This theoretical framework is the foundation of most of our current research on primate social organization. However, in the thirty-plus years since its publications, there have been additions, revisions, and challenges to this framework. For example, other factors that have been incorporated into socioecological theory include the role of predation and infanticide.As research accumulates on a greater range of primate species in different environments, we find more situations in which primates do not appear to follow the theoretical predictions. Thierry (2008) highlights some other factors that need to be considered. These include the role of males in resource defense, the selective pressures of pathogens and parasites on social groups, and the role of cognition in mediating social relationships and foraging decisions. Furthermore, he also highlights the role that phylogenetic inertia may play in determining social systems. Clutton-Brock and Janson (2012) also highlight some of the weakness in the socioecological model. For example, why do frugivorous female macaques and capuchin monkeys stay in their natal groups, whereas frugivorous spider monkeys and chimpanzees disperse? They suggest that we should also consider the role of life history and male coalitionary defense in female dispersal. For example, if females are reaching reproductive age within the group that still contains their fathers, uncles, or brothers, and those males prevent other males from accessing the group, females may need to disperse to gain access to mating opportunities.

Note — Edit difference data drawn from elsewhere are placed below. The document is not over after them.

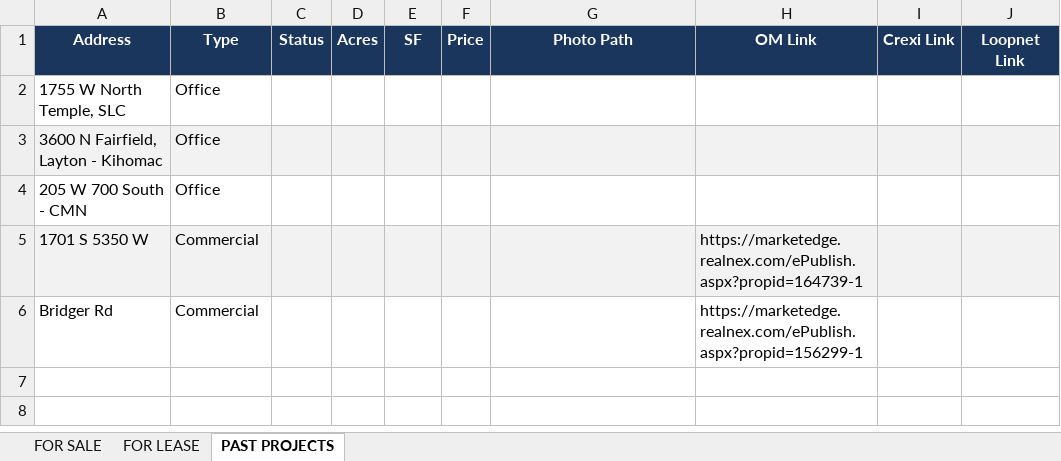
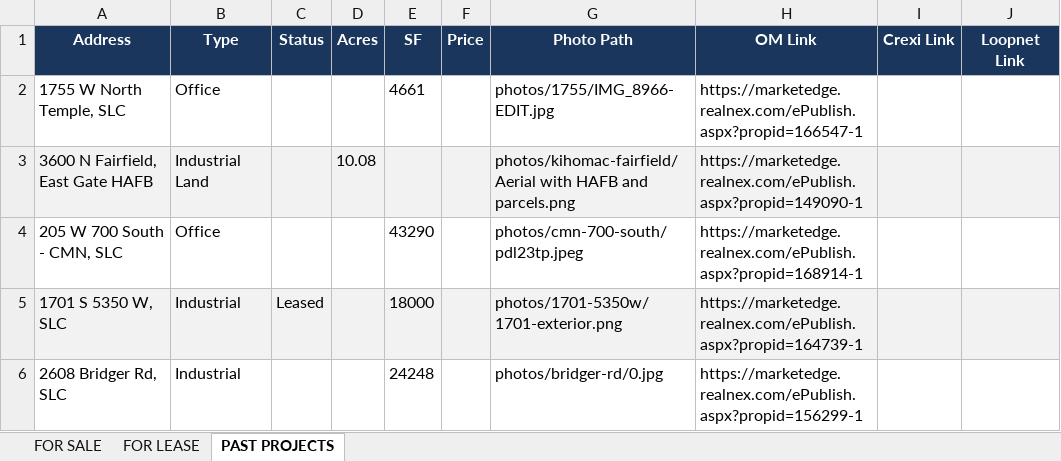
Before and after one commit to farnsworthstockton-arch/teamutahcommercial, an Excel workbook: Team Utah Commercial Listings.xlsx, sheet PAST PROJECTS, drawn as a sheet; values as stored, in another font and other column widths than the file's, no borders; removed rows and columns are numbered as before the commit, all else as after; the diff names each change by its address in the sheet, - before the commit and + after, or states it on an @@ line.

```diff
--- a/Team Utah Commercial Listings.xlsx (sheet PAST PROJECTS)
+++ b/Team Utah Commercial Listings.xlsx (sheet PAST PROJECTS)
-E2 (SF): (empty)
+E2 (SF): 4661
-G2 (Photo Path): (empty)
+G2 (Photo Path): photos/1755/IMG_8966-EDIT.jpg
-H2 (OM Link): (empty)
+H2 (OM Link): https://marketedge.realnex.com/ePublish.aspx?propid=166547-1
-row 3: 3600 N Fairfield, Layton - Kihomac | Office
-row 4: 205 W 700 South - CMN | Office
-row 5: 1701 S 5350 W | Commercial |  |  |  |  |  | https://marketedge.realnex.com/ePublish.aspx?propid=164739-1
-row 6: Bridger Rd | Commercial |  |  |  |  |  | https://marketedge.realnex.com/ePublish.aspx?propid=156299-1
+row 3: 3600 N Fairfield, East Gate HAFB | Industrial Land |  | 10.08 |  |  | photos/kihomac-fairfield/Aerial with HAFB and parcels.png | https://marketedge.realnex.com/ePublish.aspx?propid=149090-1
+row 4: 205 W 700 South - CMN, SLC | Office |  |  | 43290 |  | photos/cmn-700-south/pdl23tp.jpeg | https://marketedge.realnex.com/ePublish.aspx?propid=168914-1
+row 5: 1701 S 5350 W, SLC | Industrial | Leased |  | 18000 |  | photos/1701-5350w/1701-exterior.png | https://marketedge.realnex.com/ePublish.aspx?propid=164739-1
+row 6: 2608 Bridger Rd, SLC | Industrial |  |  | 24248 |  | photos/bridger-rd/0.jpg | https://marketedge.realnex.com/ePublish.aspx?propid=156299-1
```
Also changed, not shown: sheet FOR SALE, sheet FOR LEASE.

For me, one of the greatest limitations of the Wrangham (1980) and others’ socieocological models is their predictions for female social relationships. These theories predict that females that disperse should have weak social relationships and undifferentiated dominance hierarchies. However, in species with female dispersal, we see a range of female relationship strength and dominance hierarchies. As we study more and more species that were originally characterized as “non-female-bonded,” we are increasingly seeing that female bonds are important.
The contrast between spider monkeys, chimpanzees, and bonobos is one that illustrates some of this variation. Chimps and bonobos are closely related, and share the same basic patterns of dispersal and social organization. However, as we’ve discussed, they differ greatly in some aspect of social behavior, particularly regarding female social relationships. Females have strong dominance hierachies, and exhibit strong bonds. Although female chimpanzees also have dominance relationships, these relationships are not as pronounced, and females spend greater amounts of time foraging in smaller parties or alone. As Symington (1990) described, spider monkeys follow a similar pattern to chimpanzees. Furthermore, the longest-running studies on female spider monkeys are only able to generally divided females into dominant and subordinate groups, without any further differentiation. Asensio (2008) suggest that these patterns are largely due to age and residence. Females that are well-established in the community are the dominant females, whereas new immigrants and natal subadults are low-ranking.
While we have some evidence indicating that availability of resources allows for increased female affiliative opportunities in bonobos and limits these opportunities in spider monkeys and chimps (White 1998, Symington 1990, Chapman et. al 1995), there is greater within-species variation than we realized. Even despite some of those ecological constraints, we nonetheless are now increasingly finding evidence for strong female affiliative relationships for chimpanzees and spider monkeys (Lehmann and Boesch 2008; Rodrigues 2013; Wakefield 2013). However, it appears as though these patterns may differ greatly across sites. Our next step is to try to determine what factors affect the pattern of these relationships, and variation between sites.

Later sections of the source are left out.